I started with the sky area, rubbing a violet-black into a large portion of the upper right of the painting surface. The transparent, rich, dark tone became warm and lit by the bronze color of the paper ground underneath. I let creamy, smoldering violets move in and out of the black vortex, helping to move the viewer’s eye across the vast desert floor. I love the process of manipulating paint on the surface – here, in particular, that meant pinning down the convulsive swaths of light and dark that ultimately produced the mountains, the desert floor and various other forms in the middle- and foreground. The left foreground of the painting is dominated by black basalt. Although it isn’t a major feature of the piece, it gave me some bearing on this huge space, anchoring my sight as I journeyed visually across this 10-mile expanse of desert.

The start of a painting must be thoroughly engaging in order to launch my imagination and inspire the high level of concentration required for the battle ahead. Those first swaths of paint are crucial, and I frequently, repeatedly wipe them out until I arrive at a convincing point of departure.

Hands On
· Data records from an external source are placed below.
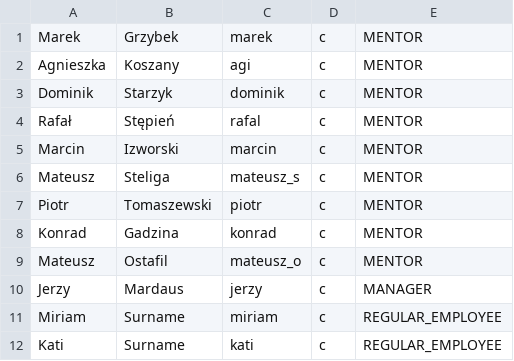
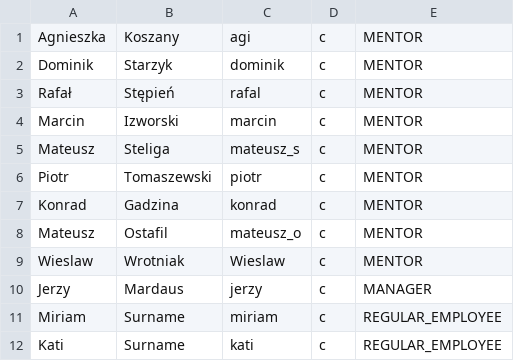
Before and after one commit to CodecoolKRK20173/ccms-eeeeeerrr, a CSV file: src/main/resources/employee.csv, drawn as a sheet.

Commit message:
Adjust table print

```diff
--- a/src/main/resources/employee.csv
+++ b/src/main/resources/employee.csv
@@ -1,2 +1 @@
-Marek,Grzybek,marek,c,MENTOR
 Agnieszka,Koszany,agi,c,MENTOR
@@ -9,2 +8,3 @@ Konrad,Gadzina,konrad,c,MENTOR
 Mateusz,Ostafil,mateusz_o,c,MENTOR
+Wieslaw,Wrotniak,Wieslaw,c,MENTOR
 Jerzy,Mardaus,jerzy,c,MANAGER
```
Also changed, not shown: 2 other files.
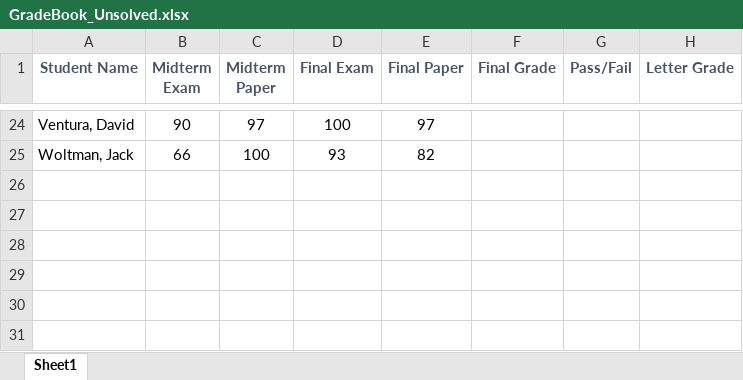
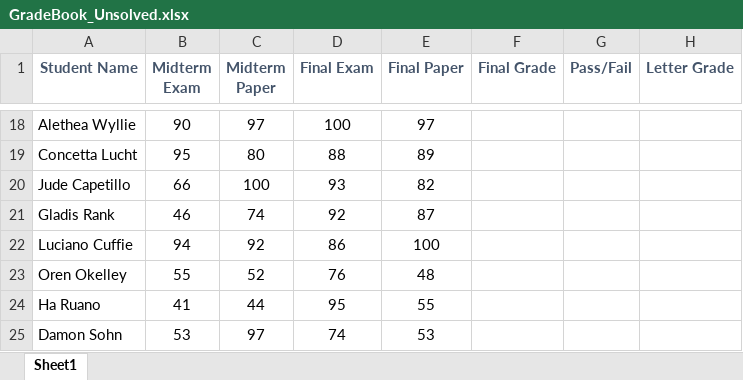
Before and after one commit to elvisselimaj/python-challenge, an Excel workbook: 01-Class-Activities/Mon-Wed-Class/01-Excel/3/Activities/01-Par_GradeBook/Unsolved/GradeBook_Unsolved.xlsx, sheet Sheet1, drawn as a sheet; only a part is shown, gaps mark what is left out; values as stored, in another font and other column widths than the file's, no borders; table styles not drawn; addresses are those after the commit; the diff covers the shown part only; the diff names each change by its address in the sheet, - before the commit and + after, or states it on an @@ line.

```diff
--- a/01-Class-Activities/Mon-Wed-Class/01-Excel/3/Activities/01-Par_GradeBook/Unsolved/GradeBook_Unsolved.xlsx (sheet Sheet1)
+++ b/01-Class-Activities/Mon-Wed-Class/01-Excel/3/Activities/01-Par_GradeBook/Unsolved/GradeBook_Unsolved.xlsx (sheet Sheet1)
-A18 (Student Name): Ventura, David
+A18 (Student Name): Alethea Wyllie
+row 19: Concetta Lucht | 95 | 80 | 88 | 89
-A20 (Student Name): Woltman, Jack
+A20 (Student Name): Jude Capetillo
+row 21: Gladis Rank | 46 | 74 | 92 | 87
+row 22: Luciano Cuffie | 94 | 92 | 86 | 100
+row 23: Oren Okelley | 55 | 52 | 76 | 48
+row 24: Ha Ruano | 41 | 44 | 95 | 55
+row 25: Damon Sohn | 53 | 97 | 74 | 53
```
Also changed, not shown: 11 added rows, 17 removed rows and 5 edited cells elsewhere in this sheet, 01-Class-Activities/Mon-Wed-Class/01-Excel/3/Activities/02-Ins_PivotTables/Solved/PivotTables.xlsx, 01-Class-Activities/Mon-Wed-Class/01-Excel/3/Activities/03-Ins_Lookups/Solved/Lookups.xlsx, 35 other files.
hand_paint1I used to be dependent on brushes, but I’ve all but abandoned them because I now prefer to paint with my hands – both bare-handed and with latex gloves – and with rollers. I can achieve enormous initial coverage with my paint rollers, without the distracting, horizontal, furrowed marks left by brushstrokes. Using every aspect of my hand and fingers as a tool, I can apply and direct paint with a great sense of purpose and control. I’ll squeeze thin, feathering lines of paint from underneath the tip of my thumb, and I’ll capture the edge of a distant plane with the reflective light of paint scumbled by the callous side of my thumb. Using my hand as a drawing tool has become one of the most effective ways to direct my visual focus, bringing me closer to the intuitive knowledge of form that we naturally all possess.